Sadly, friendships are easier but fewer for most folks. Sure we have those gazillion Facebook friends and our email address book is filled to the brim but we have less daily interaction with friends than in previous ages. My parents have had lifelong friends to surround them in all of life's circumstances -- sharing their joys, bearing their burdens, and telling them truths they did not want to hear. I grew up thinking that I would have such friendships as well. In reality, my mobility as a Pastor and the nature of my calling has left me wanting more and finding fewer of those good friendships I witnessed growing up. In particular I mean friendships with other men.
There is no substitute for a man for the deep friendship with other men. Don't go there. I am not talking about anything more than platonic but that does not in any way diminish the nature of such friendships. Many of the great movies describe the kind of bonds between friends that enables them to weather together the great storms of life and change, to pursue together what one could not do alone, and to celebrate in common what belongs to both more than it belongs to just one.

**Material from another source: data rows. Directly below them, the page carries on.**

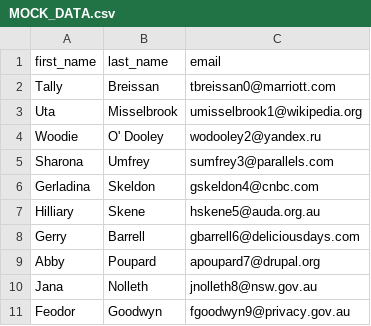
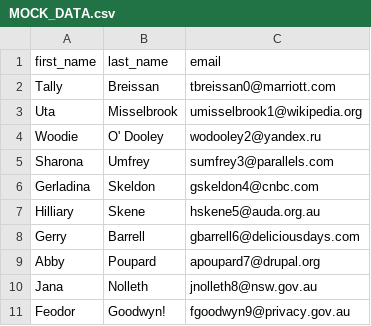
Before and after one commit to timwis/mock-data, a CSV file: MOCK_DATA.csv, drawn as a sheet.

Commit message:
test fork

```diff
--- a/MOCK_DATA.csv
+++ b/MOCK_DATA.csv
@@ -10,2 +10,2 @@ Abby,Poupard,apoupard7@drupal.org
 Jana,Nolleth,jnolleth8@nsw.gov.au
-Feodor,Goodwyn,fgoodwyn9@privacy.gov.au
+Feodor,Goodwyn!,fgoodwyn9@privacy.gov.au
```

Think of Lord of the Rings and the great friendship between Frodo and Samwise. In many respects Frodo, though the main character, is no greater or stronger than the friend who shared his journey, who stood with him before his enemies, who rescued him from despair, and who carried him when his strength was gone. It is really one of the best parts of the whole story -- the story of Frodo and Samwise.
It is one of the best moments and scenes in the whole trilogy. They traveled countless miles in a journey greater than they could have imagined and escaped dangers bigger than their greatest fears. Finally they come to the foot of Mount Doom where ring must be destroyed for good. But Frodo has no strength left, and, despite how far they have come, he cannot finish the job. Standing with him, however, is one whose strength Frodo will borrow again. He is the faithful and steady Samwise and he will not quit so close to the end of this saga. He carries his friend and does what it takes to finish the job. Surely Tolkien meant for this to be one of the great moments in the series and one of the great examples and lessons for the reader.
I write this as one who envies rather than enjoys what is written into the fabric of this movie. Such friendships have been too often been left as unfulfilled desires -- much to my great regret. Faith shared in the context of such friendship is faith strengthened, empowered, and equipped for the long haul. Think of the great stories of David and Jonathon or Moses and Aaron or the small circle within the apostles who were there when others were not (Peter, James, and John).
I wonder if this isn't one reason why may regular conversations with my dad have become so special. We talk about anything, mostly about nothing, and yet hidden within those words are the struggles of faith and life. His support is my strength and, like all friendships, my fear is that I receive from him far more than I give to him. If we can do anything within the Church to support, to encourage, and to nurture such deep friendships among those who share the faith, we have done a good work for those who know them. We have provided them with a deep and abiding gift and an awareness of the difference a good friend can make for the lonely way that is Christian faith and life.